--- WHAT IS REQUIRED ---
Count up the lines below where the word "Clustering" shows up, and respond with the number alone.

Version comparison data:
***

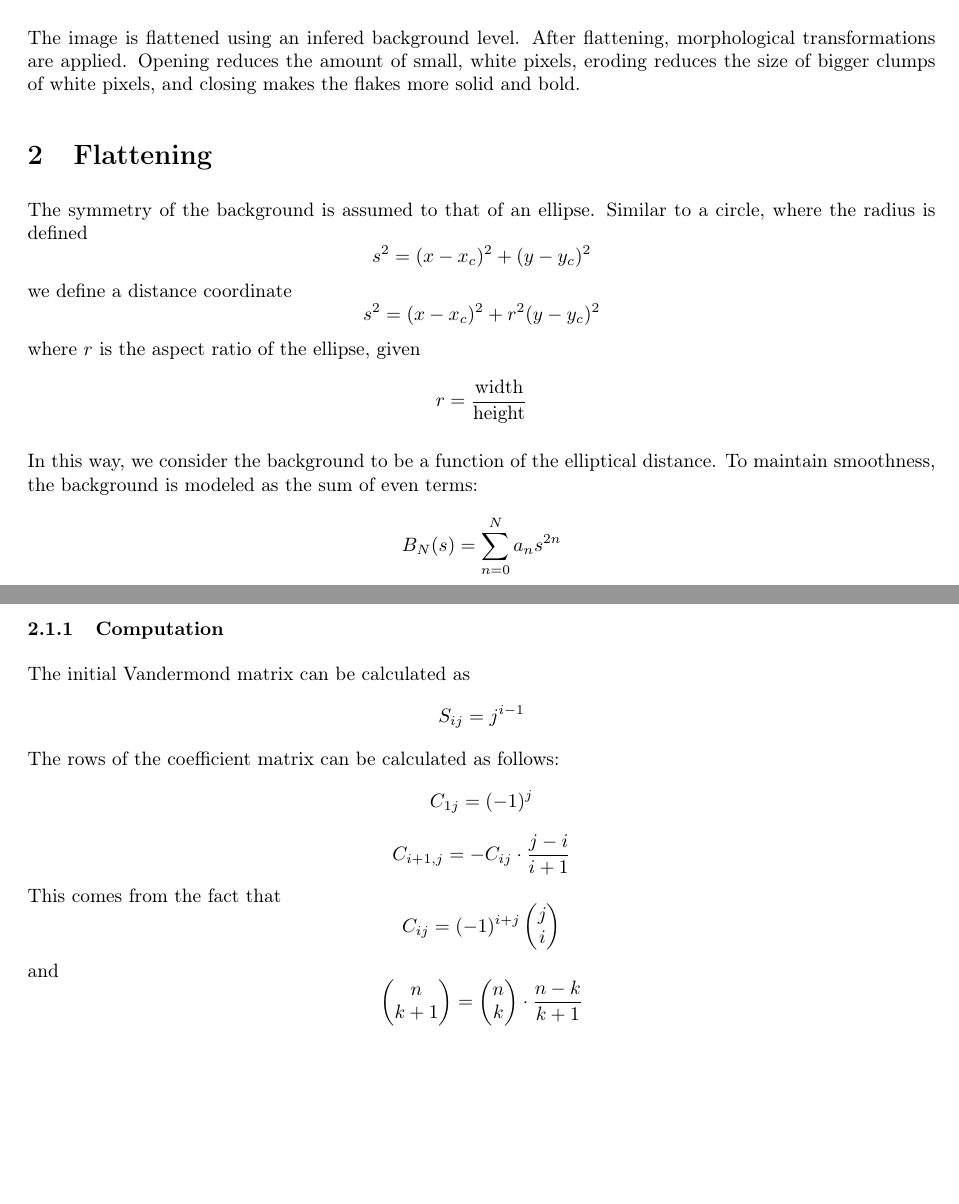
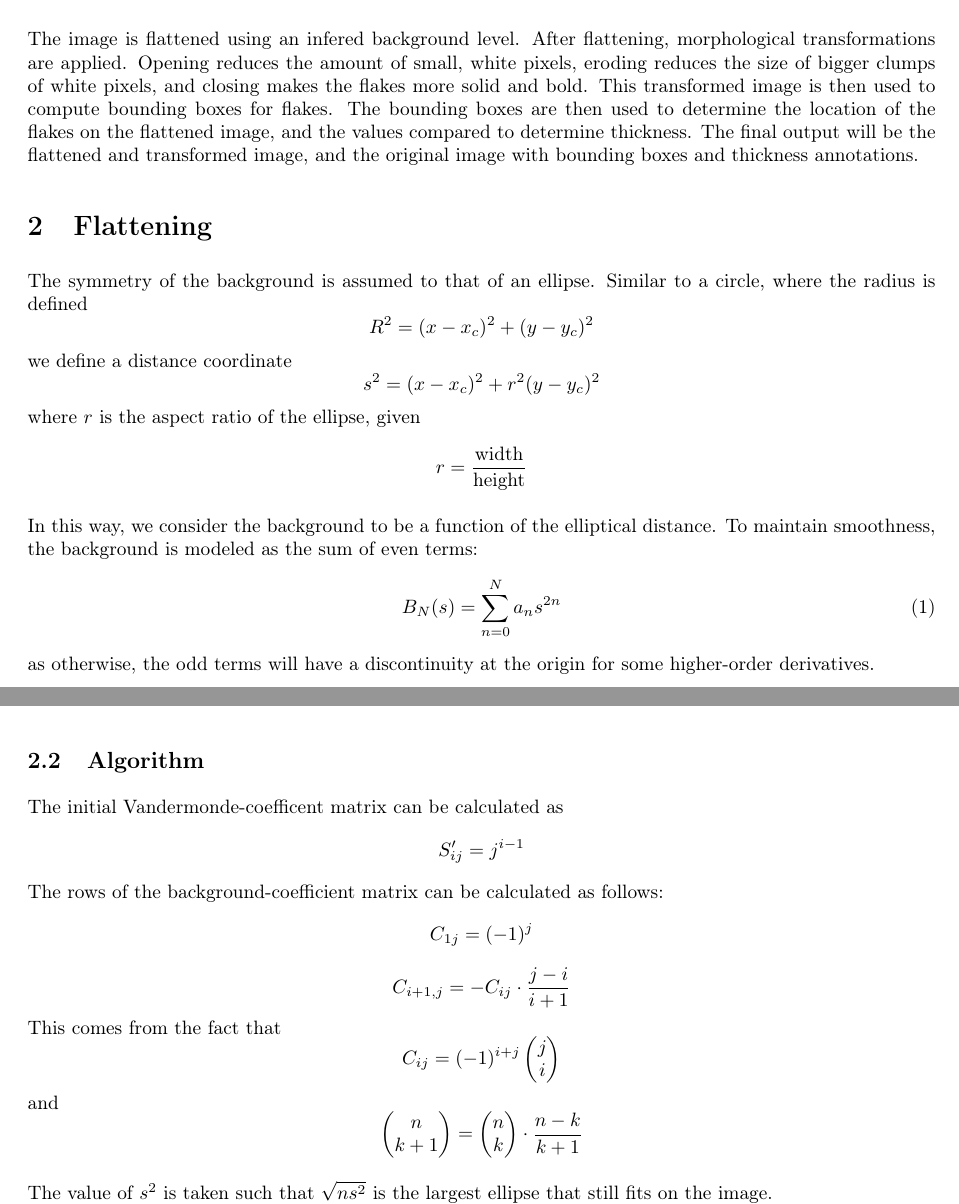
Before and after one commit to daedalus1235/FlakeAutoFind, a LaTeX document (Documentation/doc.tex): two parts of pages 1 and 3 of 3 before the commit and two parts of pages 2 and 3 of 4 after it, joined at a grey line, cut so that both start at the same text, the shorter picture padded with empty space. The pictures show the PDF file Documentation/doc.pdf that the author committed with the source.

Commit message:
oisjafoijsao

```diff
--- a/Documentation/doc.tex
+++ b/Documentation/doc.tex
@@ -9,3 +9,4 @@
 \maketitle
 \setcounter{tocdepth}{1}
 \tableofcontents
+\break{}
@@ -13,25 +13,26 @@
 \section{General Algorithm}
-The image is flattened using an infered background level. After flattening, morphological transformations are applied. Opening reduces the amount of small, white pixels, eroding reduces the size of bigger clumps of white pixels, and closing makes the flakes more solid and bold.
+The image is flattened using an infered background level. After flattening, morphological transformations are applied. Opening reduces the amount of small, white pixels, eroding reduces the size of bigger clumps of white pixels, and closing makes the flakes more solid and bold. This transformed image is then used to compute bounding boxes for flakes. The bounding boxes are then used to determine the location of the flakes on the flattened image, and the values compared to determine thickness. The final output will be the flattened and transformed image, and the original image with bounding boxes and thickness annotations.
 
 \section{Flattening}
 The symmetry of the background is assumed to that of an ellipse. Similar to a circle, where the radius is defined
-\[s^2=(x-x_c)^2+(y-y_c)^2\]
+\[R^2=(x-x_c)^2+(y-y_c)^2\]
 we define a distance coordinate
 \[s^2=(x-x_c)^2+r^2(y-y_c)^2\]
 where \(r\) is the aspect ratio of the ellipse, given
 \[r = \frac{\text{width}}{\text{height}}\]
 
 In this way, we consider the background to be a function of the elliptical distance. To maintain smoothness, the background is modeled as the sum of even terms:
-\[B_N(s)=\sum_{n=0}^N a_ns^{2n}\]
+\begin{equation}
+B_N(s)=\sum_{n=0}^N a_ns^{2n}
+\end{equation}
+as otherwise, the odd terms will have a discontinuity at the origin for some higher-order derivatives.
 
 Clearly, the first \(n\) coefficients can be solved for using a system of linear equations generated by \(n\) samples of the background. This yields the equation
 \[B = SA\]
-where \(B\) is a vector of measured background values, \(A\) is a vector of the coefficients, and \(S\) is the Vandermonde matrix of the values \(s_i^2\).
+where \(B\) is a vector of measured background values, \(A\) is a vector of the coefficients, and \(S\) is the Vandermonde matrix with entries \(S_{ij}=s_i^{2(j-1)}\).
 
 
 
 Unfortunately, only considering the lowest order (\(s^2\)) leads to inaccuracy around the borders of the image.
 \subsection{Sampling by area}
 If we take samples in using the sequence
-\[s^2, 2s^2, 3s^2,\dots, ns^2\]
-we can represent the equations as
@@ -38,2 +44 @@ we can represent the equations as
 \begin{equation}
-	[S\vert I]=\left[ \begin{matrix}1 & 1 & 1 & \cdots \\ 1 & 2 & 4 & \cdots\\	1 & 3 & 9 & \cdots\\ \vdots & \vdots & \vdots & \ddots \end{matrix}\,\middle\vert\,\begin{matrix}1 & 0 & 0 & \cdots \\ 0 & 1 & 0 & \cdots \\ 0 & 0 & 1 & \cdots \\ \vdots & \vdots & \vdots & \ddots\end{matrix}\right]
@@ -55,8 +61,8 @@ Using row reduction, we can make the vandermonde matrix into an upper triangular
 			\vdots & \vdots & \vdots & \vdots & \vdots & \ddots
 	\end{matrix}\right]
 \end{equation}
-The \(n\)-th row of the coefficient matrix is the coefficients for the \((n-1)\)-th finite difference.
+Notice on the right side of teh augmented matrix, the \(n\)-th row of the background-coefficient matrix is the coefficients for the \((n-1)\)-th finite difference.
 The following result is a trivial consequence of row reduction:
-\[T=CS\]
+\[T=CS'\]
 Substituting in
 \[[T|CB]\]
@@ -80,10 +87,10 @@ We can then substitute the result for \(a_3\) into the next equation
 \[2a_2 s^{2*2}+12a_3s^{2*3} = B_3-B_2+B_1\]
 and so forth until all of the coefficients are determined.
 
-\subsubsection{Computation}
-The initial Vandermond matrix can be calculated as
-\[S_{ij}=j^{i-1}\]
-The rows of the coefficient matrix can be calculated as follows:
+\subsection{Algorithm}
+The initial Vandermonde-coefficent matrix can be calculated as
+\[S'_{ij}=j^{i-1}\]
+The rows of the background-coefficient matrix can be calculated as follows:
 \[C_{1j}=(-1)^j\]
 \[C_{i+1,j}=-C_{ij}*\frac{j-i}{i+1}\]
 This comes from the fact that
```
Also changed, not shown: Documentation/doc.pdf, Documentation/doc.tex (22 more changed lines).
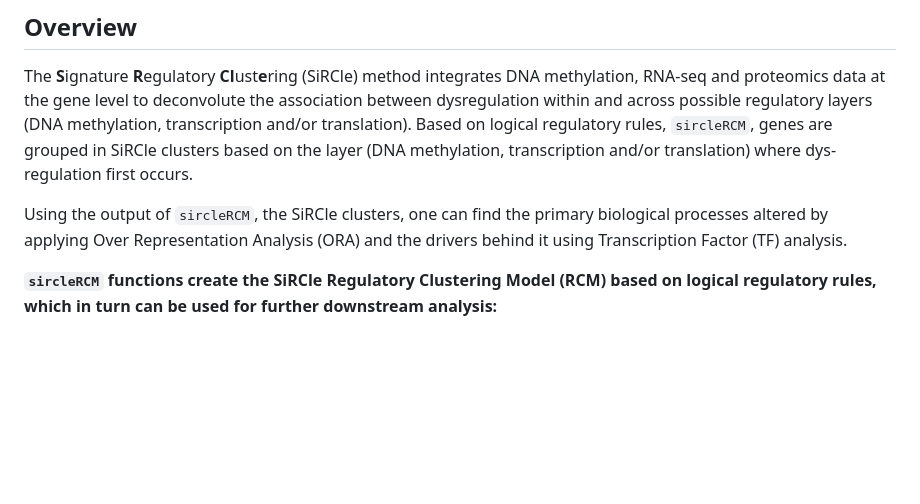
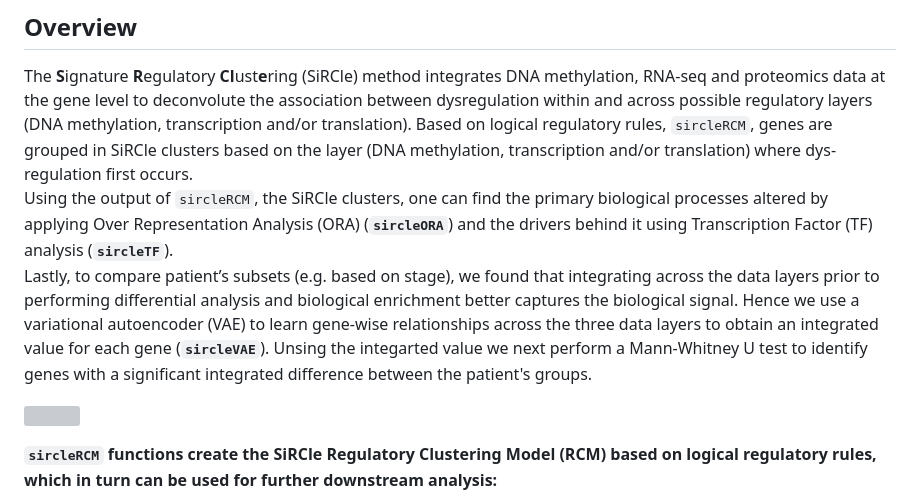
Before and after one commit to ArianeMora/SiRCleR, a Markdown page: README.md, the part around the change. Drawn GitHub-style; blank space fills up the shorter version; grey boxes are pictures that could not be loaded.

```diff
--- a/README.md
+++ b/README.md
@@ -1,11 +1,11 @@
 # SiRCleR: Signature Regulatory Clustering package
 ## Overview
 The **S**ignature **R**egulatory **Cl**ust**e**ring (SiRCle) method integrates DNA methylation, RNA-seq and proteomics data at the gene level to deconvolute the association between dysregulation within and across possible regulatory layers (DNA methylation, transcription and/or translation).
-Based on logical regulatory rules, `sircleRCM`, genes are grouped in SiRCle clusters based on the layer (DNA methylation, transcription and/or translation) where dys-regulation first occurs.
+Based on logical regulatory rules, `sircleRCM`, genes are grouped in SiRCle clusters based on the layer (DNA methylation, transcription and/or translation) where dys-regulation first occurs.\
+Using the output of `sircleRCM`, the SiRCle clusters, one can find the primary biological processes altered by applying Over Representation Analysis (ORA) (**`sircleORA`**) and the drivers behind it using Transcription Factor (TF) analysis (**`sircleTF`**).\
+Lastly, to compare patient’s subsets (e.g. based on stage), we found that integrating across the data layers prior to performing differential analysis and biological enrichment better captures the biological signal. Hence we use a variational autoencoder (VAE) to learn gene-wise relationships across the three data layers to obtain an integrated value for each gene (**`sircleVAE`**). Unsing the integarted value we next perform a Mann-Whitney U test to identify genes with a significant integrated difference between the patient's groups.
 
-
-Using the output of `sircleRCM`, the SiRCle clusters, one can find the primary biological processes altered by applying Over Representation Analysis (ORA) and the drivers behind it using Transcription Factor (TF) analysis.
-
+![](https://www.biorxiv.org/content/biorxiv/early/2022/07/04/2022.07.02.498058/F6.large.jpg?width=800&height=600&carousel=1)
 
 **`sircleRCM` functions create the SiRCle Regulatory Clustering Model (RCM) based on logical regulatory rules, which in turn can be used for further downstream analysis:**
 * SiRCle Regulatory Clustering Model Visualisation (**`sircleRCMVis`**)
```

***

--- RESPONSE BELOW ---
3